McNeil to restore Park-designed USGA charter member club in Massachusetts


McNeil to restore Park-designed USGA charter member club in Massachusetts
Sean Dudley
By Adam Lawrence

Golf architect Robert McNeil has begun developing a long range comprehensive master restoration/renovation plan at the Milton Hoosic Club in Canton, Massachusetts.

Milton Hoosic was established in 1891, making it one of the oldest golf clubs in the US. Its design pedigree trace back to two-time Open champion Willie Park Jr, the designer of courses such as Sunningdale Old in England and Maidstone on Long Island.

“According to a club history Willie Park was engaged by the board of (at the time) Hoosic-Whisick in 1916 to redesign what was a very informal layout developed in 1897,” said McNeil. “The club was elected into the USGA in 1897 and to the Massachusetts Golf Association in 1903 making it one of the original 48 clubs and a charter member.”

The club history also describes Park’s design cutting through the pine forest to develop what are now holes six, seven and eight.

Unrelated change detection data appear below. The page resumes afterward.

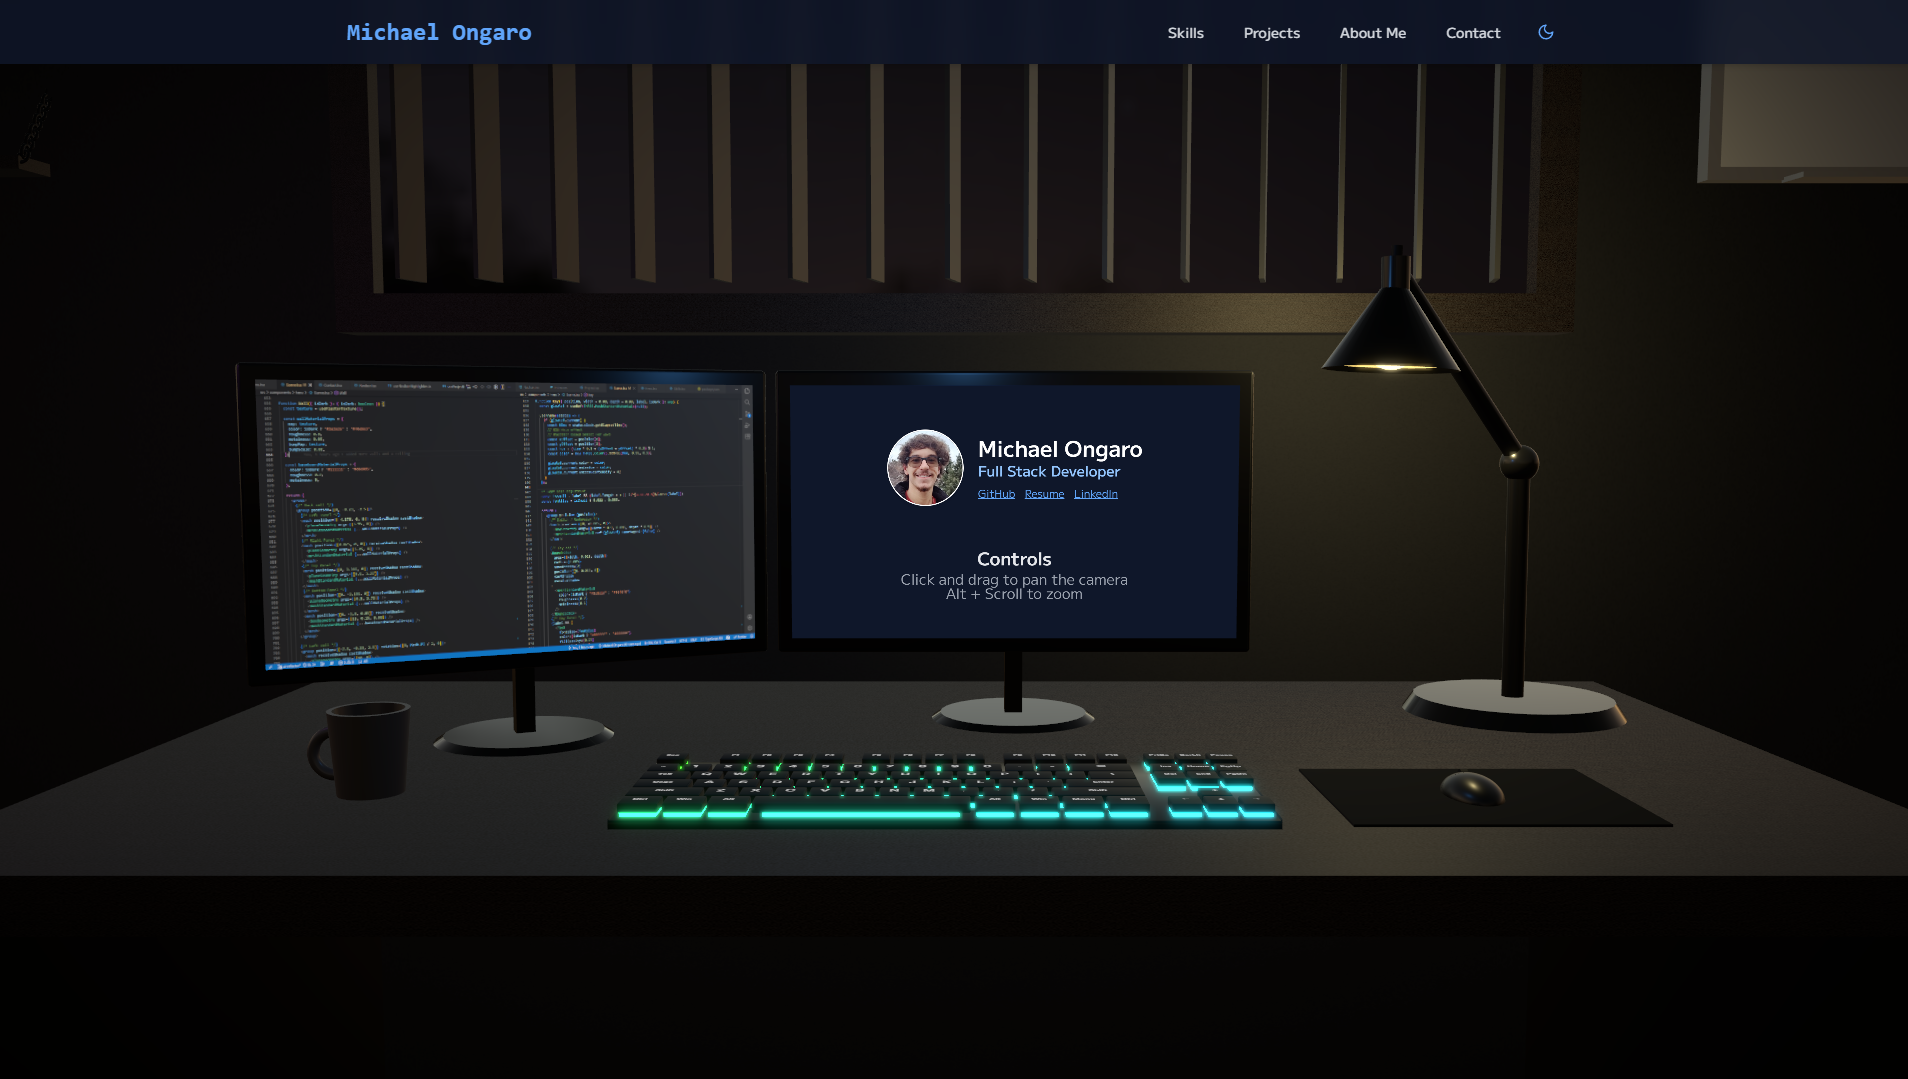
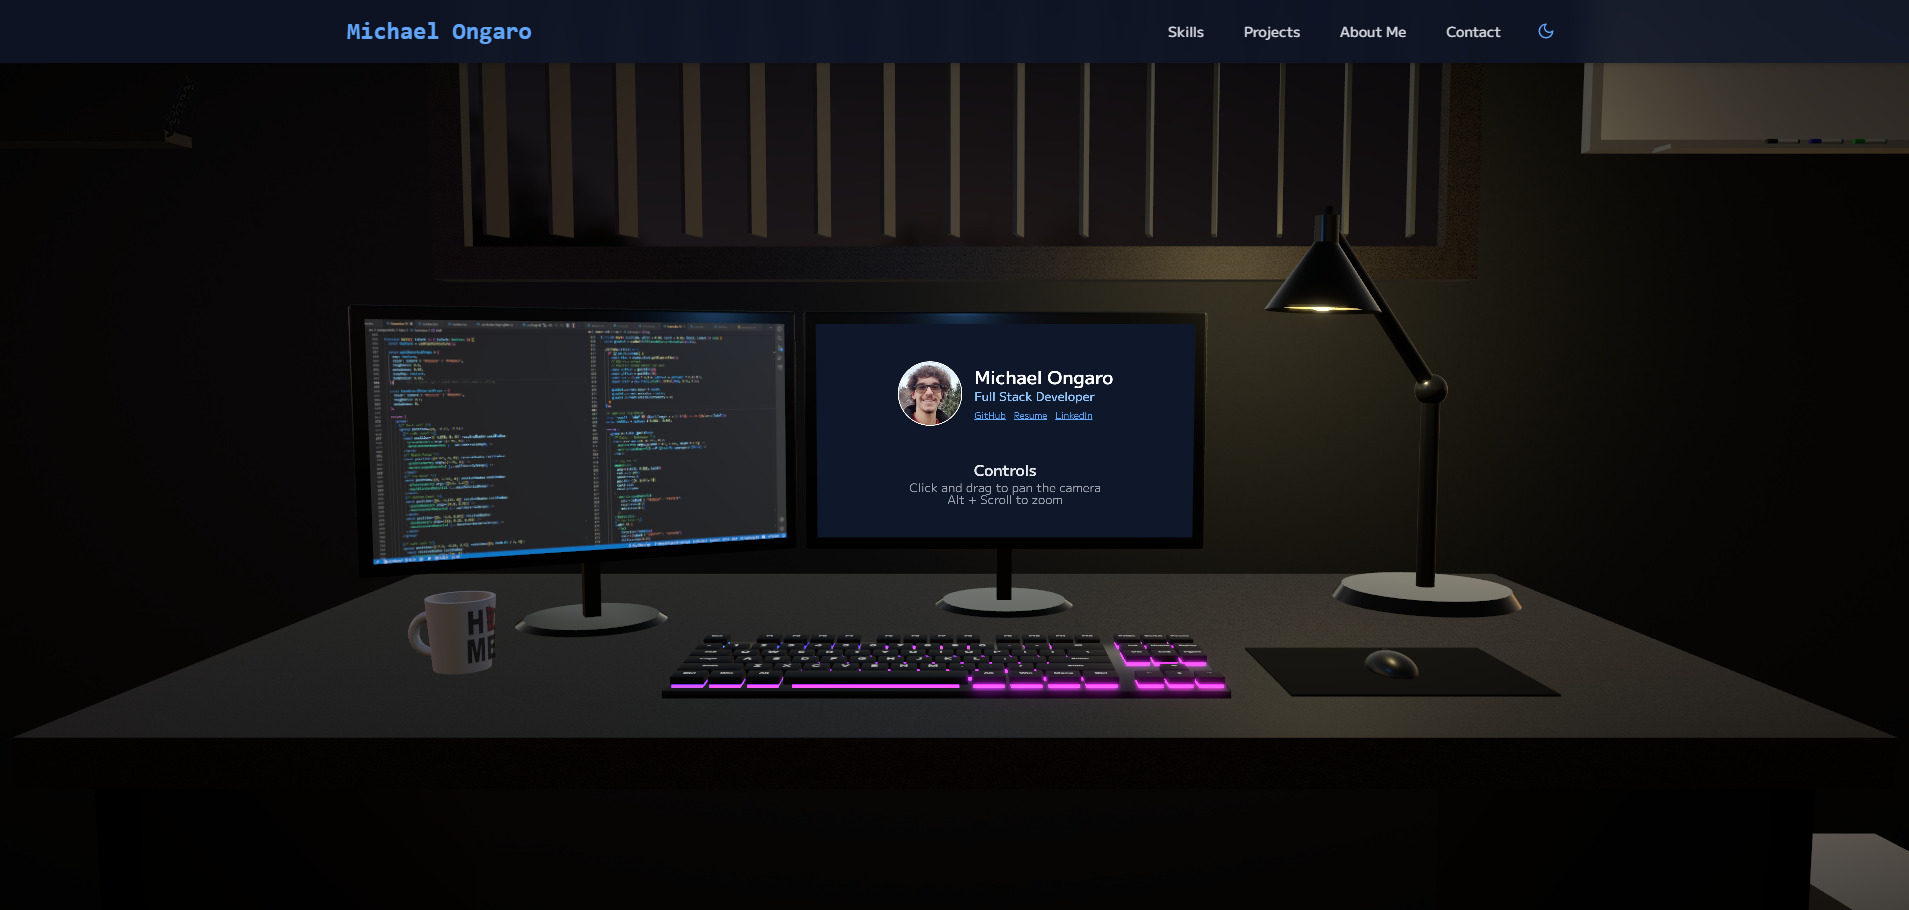
updated mug design + placeholder screenshots + opengraph image

diff --git a/src/components/hero/Scene.tsx b/src/components/hero/Scene.tsx
@@ -1073,70 +1073,72 @@ function DeskLamp({ position, rotation = [0, 0, 0], scale = 1, isDark }: any) {
   );
 }
 
-function MugDesign() {
+function MugDesign({ scale = 1 }: { scale?: number }) {
+  const mnPlaid = useTexture("/assets/mnPlaid.png");
+
   const texture = useMemo(() => {
     const canvas = document.createElement("canvas");
-    canvas.width = 512;
-    canvas.height = 512;
+    canvas.width = 800;
+    canvas.height = 800;
     const ctx = canvas.getContext("2d");
     if (ctx) {
       // Transparent background
-      ctx.clearRect(0, 0, 512, 512);
+      ctx.clearRect(0, 0, 800, 800);
+
+      // Apply scale
+      ctx.save();
+      ctx.translate(306, 426);
+      ctx.scale(scale, scale);
+      ctx.translate(-256, -256);
 
       // Draw Text
       ctx.fillStyle = "#000000";
-      ctx.font = "900 180px Inter, sans-serif";
+      ctx.font = "900 190px Inter, sans-serif";
       ctx.textAlign = "center";
       ctx.textBaseline = "middle";
 
-      // Grid positions
+      // Grid positions - Adjusted to be more centered to avoid clipping
+      const pos1 = 160;
+      const pos2 = 322;
+
       // Top Left: H
-      ctx.fillText("H", 140, 140);
+      ctx.fillText("H", pos1, pos1);
       // Bottom Left: M
-      ctx.fillText("M", 140, 372);
+      ctx.fillText("M", pos1, pos2);
       // Bottom Right: E
-      ctx.fillText("E", 372, 372);
+      ctx.fillText("E", pos2, pos2);
 
-      // Top Right: MN Shape
-      ctx.save();
-      ctx.translate(372, 140);
-      const scale = 1.5;
-      ctx.scale(scale, scale);
-      ctx.translate(-50, -50); // Center the 100x100 path
+      // Top Right: MN Image
+      if (mnPlaid.image) {
+        const imgSize = 180;
+        ctx.drawImage(
+          mnPlaid.image as CanvasImageSource,
+          pos2 - imgSize / 2 + 25,
+          pos1 - imgSize / 2 - 25,
+          imgSize,
+          imgSize
+        );
+      }
 
-      ctx.beginPath();
-      // MN Shape Path (approximate 0-100)
-      ctx.moveTo(20, 95); // Bottom Left
-      ctx.lineTo(80, 95); // Bottom Right
-      ctx.lineTo(85, 65); // Lower East slant
-      ctx.lineTo(98, 45); // Arrowhead tip
-      ctx.lineTo(70, 35); // Top of Arrowhead
-      ctx.lineTo(70, 20); // Top border
-      ctx.lineTo(40, 20); // Start of NW Angle
-      ctx.lineTo(40, 5); // Top of NW Angle
-      ctx.lineTo(20, 5); // Left of NW Angle
-      ctx.closePath();
-
-      ctx.fill();
       ctx.restore();
     }
     const tex = new THREE.CanvasTexture(canvas);
     tex.anisotropy = 16;
     return tex;
-  }, []);
+  }, [mnPlaid, scale]);
 
   return (
     <mesh position={[0, 0, 0]}>
       {/* Tapered cylinder segment to match mug */}
       <cylinderGeometry
         args={[
-          0.0805, // radiusTop (slightly larger than mug)
-          0.0655, // radiusBottom
-          0.12, // height
+          0.0805, // radiusTop
+          0.0805, // radiusBottom
+          0.19, // height
           32, // radialSegments
           1, // heightSegments
           true, // openEnded
-          Math.PI / 4, // thetaStart
+          Math.PI / 6, // thetaStart
           Math.PI / 2, // thetaLength
         ]}
       />
@@ -1146,15 +1148,15 @@ function MugDesign() {
         opacity={0.9}
         roughness={0.3}
         metalness={0.0}
-        side={THREE.DoubleSide}
+        side={THREE.FrontSide}
       />
     </mesh>
   );
 }
 
 function CoffeeMug({ position, scale = 1, isDark }: any) {
-  const mugColor = isDark ? "#4a4a4a" : "#f8f8f8";
-  const innerColor = isDark ? "#3a3a3a" : "#eeeeee";
+  const mugColor = "#f8f8f8";
+  const innerColor = "#eeeeee";
 
   return (
     <group position={position} scale={scale}>
@@ -1168,7 +1170,7 @@ function CoffeeMug({ position, scale = 1, isDark }: any) {
         />
       </mesh>
 
-      <MugDesign />
+      <MugDesign scale={1.75} />
 
       {/* Mug Bottom */}
       <mesh

diff --git a/index.html b/index.html
@@ -26,7 +26,7 @@
     />
     <meta
       property="og:image"
-      content="https://i.gyazo.com/83059530d9e2c02bb8ccb116a7551ca5.jpg"
+      content="https://www.michaelongaro.com/assets/threeJSScenePlaceholderLight.png"
     />
 
     <!-- Twitter Meta Tags -->
@@ -40,7 +40,7 @@
     />
     <meta
       name="twitter:image"
-      content="https://i.gyazo.com/83059530d9e2c02bb8ccb116a7551ca5.jpg"
+      content="https://www.michaelongaro.com/assets/threeJSScenePlaceholderLight.png"
     />
   </head>
   <body>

The second, third and fourth were also redesigned and lengthened as directed by Park, though the redesign work took several years with a halt in construction during the First World War. The new holes – and the layout as it largely remains today – were reopened in 1921.

“It is evident that Park left an imprint at Milton Hoosic,” said McNeil. “His crossing hazards can be found on the fifth and seventh as well as a lost crossing bunker on the ninth that can be seen as recently as a 1969 photograph. The routing of the golf course takes on a very natural flow with seemingly little earthmoving, with green locations positioned so as to take advantage of the given topography. “

McNeil’s master plan will identify the value of the many historic elements either still part of the course or that have been lost. “The work includes bunker renovation and restoration, establishing a comprehensive tee programme to give the course maximum flexibility, a tree management programme, plus recontouring and expansion of greens and fairways to bring back the original strategic lines on the course,” he said.